What this task involves
Without including any pictures, copy every line below exactly.

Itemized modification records

★ ★ ★ ★ ★ ★ ★

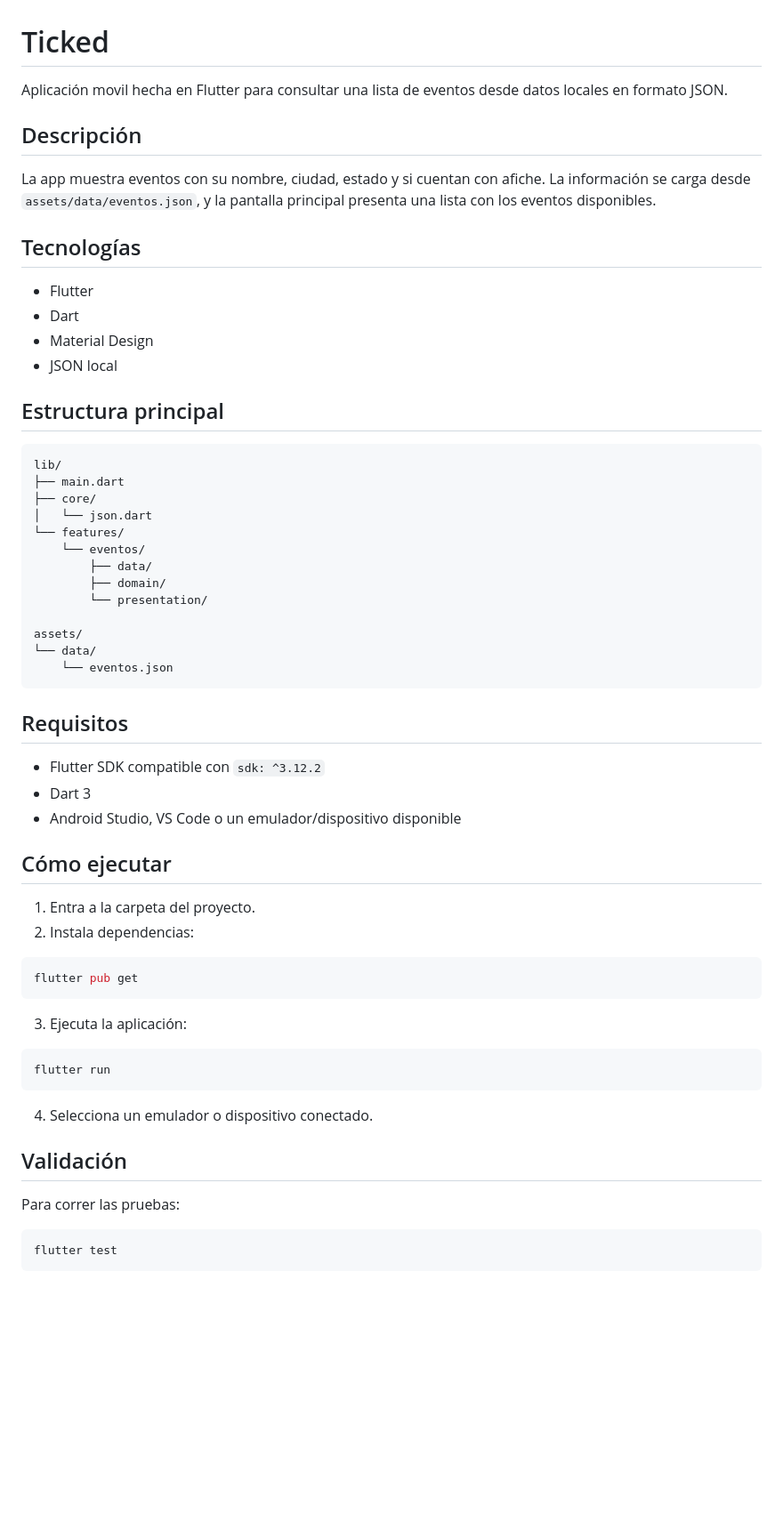
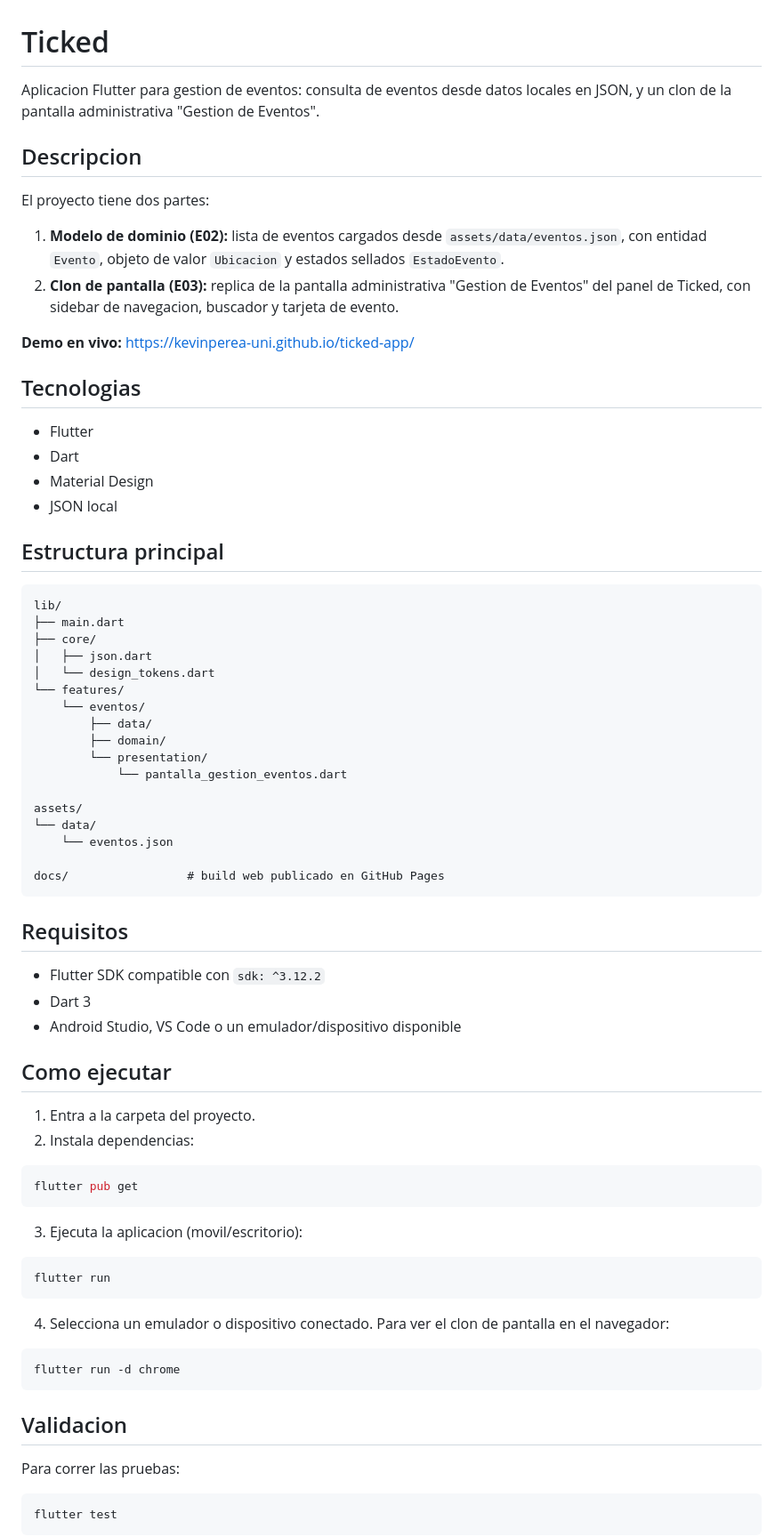
Before and after one commit to KEVINPEREA-UNI/ticked-app, a Markdown page: README.md, the part around the change printed below. Shown: that part at 89% size. Drawn GitHub-style; blank space fills up the shorter version.

````diff
--- a/README.md
+++ b/README.md
@@ -1,12 +1,17 @@
 # Ticked
 
-Aplicación movil hecha en Flutter para consultar una lista de eventos desde datos locales en formato JSON.
+Aplicacion Flutter para gestion de eventos: consulta de eventos desde datos locales en JSON, y un clon de la pantalla administrativa "Gestion de Eventos".
 
-## Descripción
+## Descripcion
 
-La app muestra eventos con su nombre, ciudad, estado y si cuentan con afiche. La información se carga desde `assets/data/eventos.json`, y la pantalla principal presenta una lista con los eventos disponibles.
+El proyecto tiene dos partes:
 
-## Tecnologías
+1. **Modelo de dominio (E02):** lista de eventos cargados desde `assets/data/eventos.json`, con entidad `Evento`, objeto de valor `Ubicacion` y estados sellados `EstadoEvento`.
+2. **Clon de pantalla (E03):** replica de la pantalla administrativa "Gestion de Eventos" del panel de Ticked, con sidebar de navegacion, buscador y tarjeta de evento.
+
+**Demo en vivo:** https://kevinperea-uni.github.io/ticked-app/
+
+## Tecnologias
 
 - Flutter
 - Dart
@@ -19,16 +24,20 @@ La app muestra eventos con su nombre, ciudad, estado y si cuentan con afiche. La
 lib/
 ├── main.dart
 ├── core/
-│   └── json.dart
+│   ├── json.dart
+│   └── design_tokens.dart
 └── features/
     └── eventos/
         ├── data/
         ├── domain/
         └── presentation/
+            └── pantalla_gestion_eventos.dart
 
 assets/
 └── data/
     └── eventos.json
+
+docs/                 # build web publicado en GitHub Pages
 ```
 
 ## Requisitos
@@ -37,7 +46,7 @@ assets/
 - Dart 3
 - Android Studio, VS Code o un emulador/dispositivo disponible
 
-## Cómo ejecutar
+## Como ejecutar
 
 1. Entra a la carpeta del proyecto.
 2. Instala dependencias:
@@ -46,15 +55,19 @@ assets/
 flutter pub get
 ```
 
-3. Ejecuta la aplicación:
+3. Ejecuta la aplicacion (movil/escritorio):
 
 ```bash
 flutter run
 ```
 
-4. Selecciona un emulador o dispositivo conectado.
+4. Selecciona un emulador o dispositivo conectado. Para ver el clon de pantalla en el navegador:
 
-## Validación
+```bash
+flutter run -d chrome
+```
+
+## Validacion
 
 Para correr las pruebas:
 
````
Also changed, not shown: other parts of README.md (+28 -3 lines), docs-assets/clon.png (added), docs-assets/original.png (added).
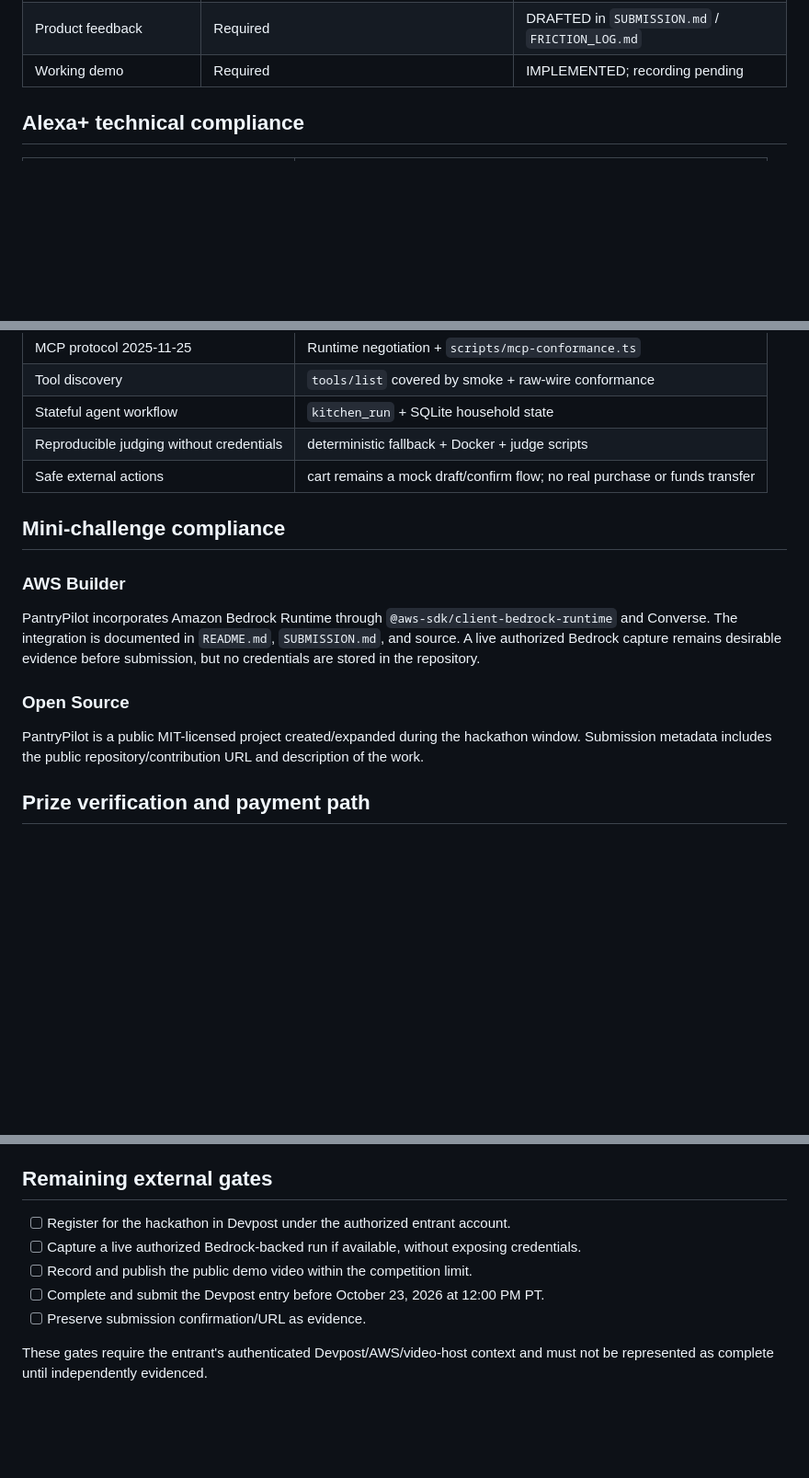
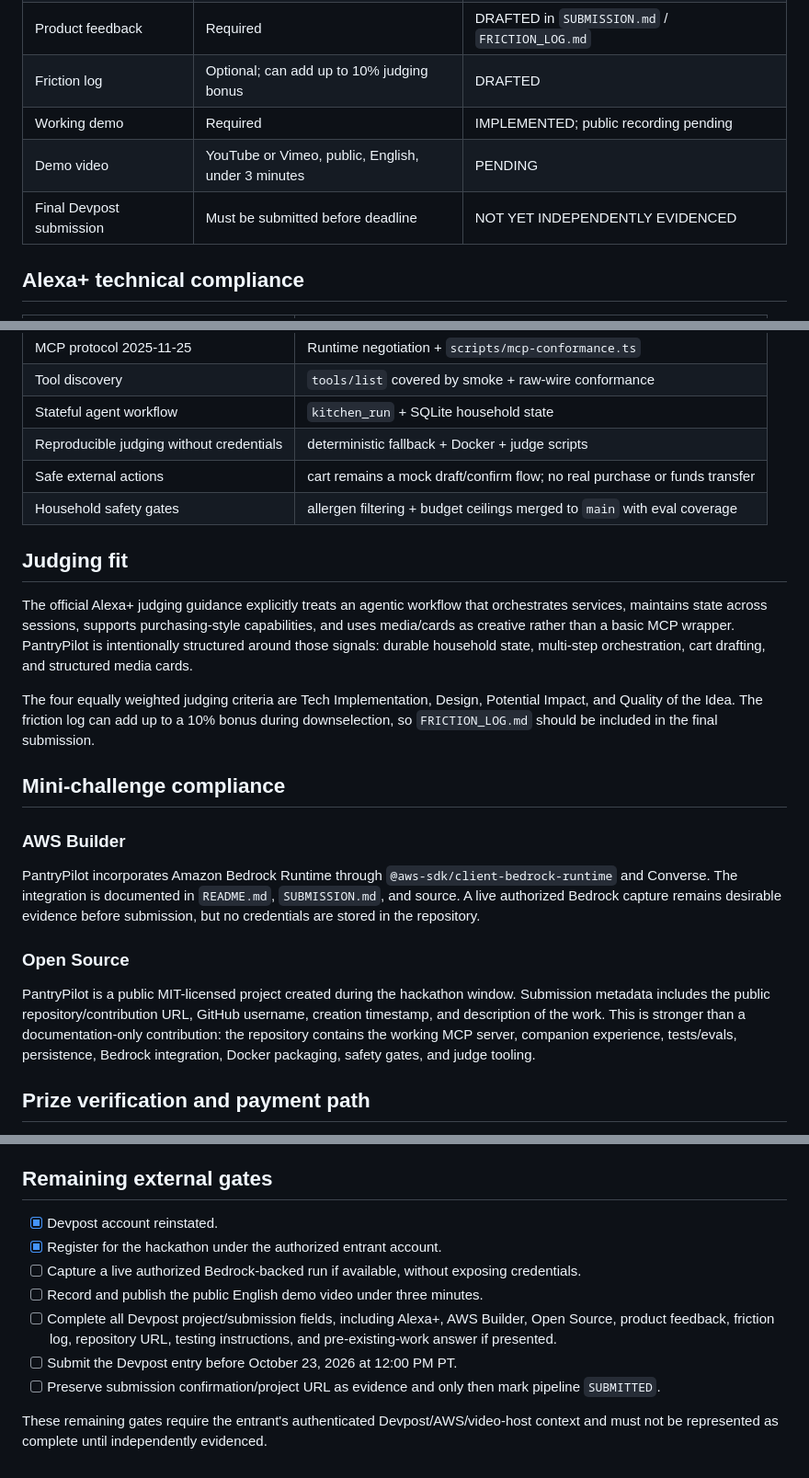
Before and after one commit to burbanodev-lab/pantrypilot-mcp, a Markdown page: RULES_COMPLIANCE.md, 3 parts joined by grey strips. Shown at 92% size. Drawn GitHub-style; blank space fills up the shorter version.

Commit message:
docs: refresh Devpost registration and submission gates

```diff
--- a/RULES_COMPLIANCE.md
+++ b/RULES_COMPLIANCE.md
@@ -19,7 +22,10 @@ Official rules: https://amazonappdev2026.devpost.com/rules
 | Purchase/payment to enter | Not required | COMPLIANT |
 | Public repository | Required as part of working demo/code submission | COMPLIANT |
 | Product feedback | Required | DRAFTED in `SUBMISSION.md` / `FRICTION_LOG.md` |
-| Working demo | Required | IMPLEMENTED; recording pending |
+| Friction log | Optional; can add up to 10% judging bonus | DRAFTED |
+| Working demo | Required | IMPLEMENTED; public recording pending |
+| Demo video | YouTube or Vimeo, public, English, under 3 minutes | PENDING |
+| Final Devpost submission | Must be submitted before deadline | NOT YET INDEPENDENTLY EVIDENCED |
 
 ## Alexa+ technical compliance
 
@@ -32,6 +38,13 @@ Official rules: https://amazonappdev2026.devpost.com/rules
 | Stateful agent workflow | `kitchen_run` + SQLite household state |
 | Reproducible judging without credentials | deterministic fallback + Docker + judge scripts |
 | Safe external actions | cart remains a mock draft/confirm flow; no real purchase or funds transfer |
+| Household safety gates | allergen filtering + budget ceilings merged to `main` with eval coverage |
+
+## Judging fit
+
+The official Alexa+ judging guidance explicitly treats an agentic workflow that orchestrates services, maintains state across sessions, supports purchasing-style capabilities, and uses media/cards as creative rather than a basic MCP wrapper. PantryPilot is intentionally structured around those signals: durable household state, multi-step orchestration, cart drafting, and structured media cards.
+
+The four equally weighted judging criteria are Tech Implementation, Design, Potential Impact, and Quality of the Idea. The friction log can add up to a 10% bonus during downselection, so `FRICTION_LOG.md` should be included in the final submission.
 
 ## Mini-challenge compliance
 
@@ -41,7 +54,7 @@ PantryPilot incorporates Amazon Bedrock Runtime through `@aws-sdk/client-bedrock
 
 ### Open Source
 
-PantryPilot is a public MIT-licensed project created/expanded during the hackathon window. Submission metadata includes the public repository/contribution URL and description of the work.
+PantryPilot is a public MIT-licensed project created during the hackathon window. Submission metadata includes the public repository/contribution URL, GitHub username, creation timestamp, and description of the work. This is stronger than a documentation-only contribution: the repository contains the working MCP server, companion experience, tests/evals, persistence, Bedrock integration, Docker packaging, safety gates, and judge tooling.
 
 ## Prize verification and payment path
 
@@ -55,10 +68,12 @@ Therefore this repository and its status reporting must keep these concepts sepa
 
 ## Remaining external gates
 
-- [ ] Register for the hackathon in Devpost under the authorized entrant account.
+- [x] Devpost account reinstated.
+- [x] Register for the hackathon under the authorized entrant account.
 - [ ] Capture a live authorized Bedrock-backed run if available, without exposing credentials.
-- [ ] Record and publish the public demo video within the competition limit.
-- [ ] Complete and submit the Devpost entry before October 23, 2026 at 12:00 PM PT.
-- [ ] Preserve submission confirmation/URL as evidence.
+- [ ] Record and publish the public English demo video under three minutes.
+- [ ] Complete all Devpost project/submission fields, including Alexa+, AWS Builder, Open Source, product feedback, friction log, repository URL, testing instructions, and pre-existing-work answer if presented.
+- [ ] Submit the Devpost entry before October 23, 2026 at 12:00 PM PT.
+- [ ] Preserve submission confirmation/project URL as evidence and only then mark pipeline `SUBMITTED`.
 
-These gates require the entrant's authenticated Devpost/AWS/video-host context and must not be represented as complete until independently evidenced.
+These remaining gates require the entrant's authenticated Devpost/AWS/video-host context and must not be represented as complete until independently evidenced.
```
Also changed, not shown: other parts of RULES_COMPLIANCE.md (+4 -1 lines).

★ ★ ★ ★ ★ ★ ★

Output for this task
Before and after one commit to KEVINPEREA-UNI/ticked-app, a Markdown page: README.md, the part around the change printed below. Shown: that part at 89% size. Drawn GitHub-style; blank space fills up the shorter version.

````diff
--- a/README.md
+++ b/README.md
@@ -1,12 +1,17 @@
 # Ticked
 
-Aplicación movil hecha en Flutter para consultar una lista de eventos desde datos locales en formato JSON.
+Aplicacion Flutter para gestion de eventos: consulta de eventos desde datos locales en JSON, y un clon de la pantalla administrativa "Gestion de Eventos".
 
-## Descripción
+## Descripcion
 
-La app muestra eventos con su nombre, ciudad, estado y si cuentan con afiche. La información se carga desde `assets/data/eventos.json`, y la pantalla principal presenta una lista con los eventos disponibles.
+El proyecto tiene dos partes:
 
-## Tecnologías
+1. **Modelo de dominio (E02):** lista de eventos cargados desde `assets/data/eventos.json`, con entidad `Evento`, objeto de valor `Ubicacion` y estados sellados `EstadoEvento`.
+2. **Clon de pantalla (E03):** replica de la pantalla administrativa "Gestion de Eventos" del panel de Ticked, con sidebar de navegacion, buscador y tarjeta de evento.
+
+**Demo en vivo:** https://kevinperea-uni.github.io/ticked-app/
+
+## Tecnologias
 
 - Flutter
 - Dart
@@ -19,16 +24,20 @@ La app muestra eventos con su nombre, ciudad, estado y si cuentan con afiche. La
 lib/
 ├── main.dart
 ├── core/
-│   └── json.dart
+│   ├── json.dart
+│   └── design_tokens.dart
 └── features/
     └── eventos/
         ├── data/
         ├── domain/
         └── presentation/
+            └── pantalla_gestion_eventos.dart
 
 assets/
 └── data/
     └── eventos.json
+
+docs/                 # build web publicado en GitHub Pages
 ```
 
 ## Requisitos
@@ -37,7 +46,7 @@ assets/
 - Dart 3
 - Android Studio, VS Code o un emulador/dispositivo disponible
 
-## Cómo ejecutar
+## Como ejecutar
 
 1. Entra a la carpeta del proyecto.
 2. Instala dependencias:
@@ -46,15 +55,19 @@ assets/
 flutter pub get
 ```
 
-3. Ejecuta la aplicación:
+3. Ejecuta la aplicacion (movil/escritorio):
 
 ```bash
 flutter run
 ```
 
-4. Selecciona un emulador o dispositivo conectado.
+4. Selecciona un emulador o dispositivo conectado. Para ver el clon de pantalla en el navegador:
 
-## Validación
+```bash
+flutter run -d chrome
+```
+
+## Validacion
 
 Para correr las pruebas:
 
````
Also changed, not shown: other parts of README.md (+28 -3 lines), docs-assets/clon.png (added), docs-assets/original.png (added).
Before and after one commit to burbanodev-lab/pantrypilot-mcp, a Markdown page: RULES_COMPLIANCE.md, 3 parts joined by grey strips. Shown at 92% size. Drawn GitHub-style; blank space fills up the shorter version.

Commit message:
docs: refresh Devpost registration and submission gates

```diff
--- a/RULES_COMPLIANCE.md
+++ b/RULES_COMPLIANCE.md
@@ -19,7 +22,10 @@ Official rules: https://amazonappdev2026.devpost.com/rules
 | Purchase/payment to enter | Not required | COMPLIANT |
 | Public repository | Required as part of working demo/code submission | COMPLIANT |
 | Product feedback | Required | DRAFTED in `SUBMISSION.md` / `FRICTION_LOG.md` |
-| Working demo | Required | IMPLEMENTED; recording pending |
+| Friction log | Optional; can add up to 10% judging bonus | DRAFTED |
+| Working demo | Required | IMPLEMENTED; public recording pending |
+| Demo video | YouTube or Vimeo, public, English, under 3 minutes | PENDING |
+| Final Devpost submission | Must be submitted before deadline | NOT YET INDEPENDENTLY EVIDENCED |
 
 ## Alexa+ technical compliance
 
@@ -32,6 +38,13 @@ Official rules: https://amazonappdev2026.devpost.com/rules
 | Stateful agent workflow | `kitchen_run` + SQLite household state |
 | Reproducible judging without credentials | deterministic fallback + Docker + judge scripts |
 | Safe external actions | cart remains a mock draft/confirm flow; no real purchase or funds transfer |
+| Household safety gates | allergen filtering + budget ceilings merged to `main` with eval coverage |
+
+## Judging fit
+
+The official Alexa+ judging guidance explicitly treats an agentic workflow that orchestrates services, maintains state across sessions, supports purchasing-style capabilities, and uses media/cards as creative rather than a basic MCP wrapper. PantryPilot is intentionally structured around those signals: durable household state, multi-step orchestration, cart drafting, and structured media cards.
+
+The four equally weighted judging criteria are Tech Implementation, Design, Potential Impact, and Quality of the Idea. The friction log can add up to a 10% bonus during downselection, so `FRICTION_LOG.md` should be included in the final submission.
 
 ## Mini-challenge compliance
 
@@ -41,7 +54,7 @@ PantryPilot incorporates Amazon Bedrock Runtime through `@aws-sdk/client-bedrock
 
 ### Open Source
 
-PantryPilot is a public MIT-licensed project created/expanded during the hackathon window. Submission metadata includes the public repository/contribution URL and description of the work.
+PantryPilot is a public MIT-licensed project created during the hackathon window. Submission metadata includes the public repository/contribution URL, GitHub username, creation timestamp, and description of the work. This is stronger than a documentation-only contribution: the repository contains the working MCP server, companion experience, tests/evals, persistence, Bedrock integration, Docker packaging, safety gates, and judge tooling.
 
 ## Prize verification and payment path
 
@@ -55,10 +68,12 @@ Therefore this repository and its status reporting must keep these concepts sepa
 
 ## Remaining external gates
 
-- [ ] Register for the hackathon in Devpost under the authorized entrant account.
+- [x] Devpost account reinstated.
+- [x] Register for the hackathon under the authorized entrant account.
 - [ ] Capture a live authorized Bedrock-backed run if available, without exposing credentials.
-- [ ] Record and publish the public demo video within the competition limit.
-- [ ] Complete and submit the Devpost entry before October 23, 2026 at 12:00 PM PT.
-- [ ] Preserve submission confirmation/URL as evidence.
+- [ ] Record and publish the public English demo video under three minutes.
+- [ ] Complete all Devpost project/submission fields, including Alexa+, AWS Builder, Open Source, product feedback, friction log, repository URL, testing instructions, and pre-existing-work answer if presented.
+- [ ] Submit the Devpost entry before October 23, 2026 at 12:00 PM PT.
+- [ ] Preserve submission confirmation/project URL as evidence and only then mark pipeline `SUBMITTED`.
 
-These gates require the entrant's authenticated Devpost/AWS/video-host context and must not be represented as complete until independently evidenced.
+These remaining gates require the entrant's authenticated Devpost/AWS/video-host context and must not be represented as complete until independently evidenced.
```
Also changed, not shown: other parts of RULES_COMPLIANCE.md (+4 -1 lines).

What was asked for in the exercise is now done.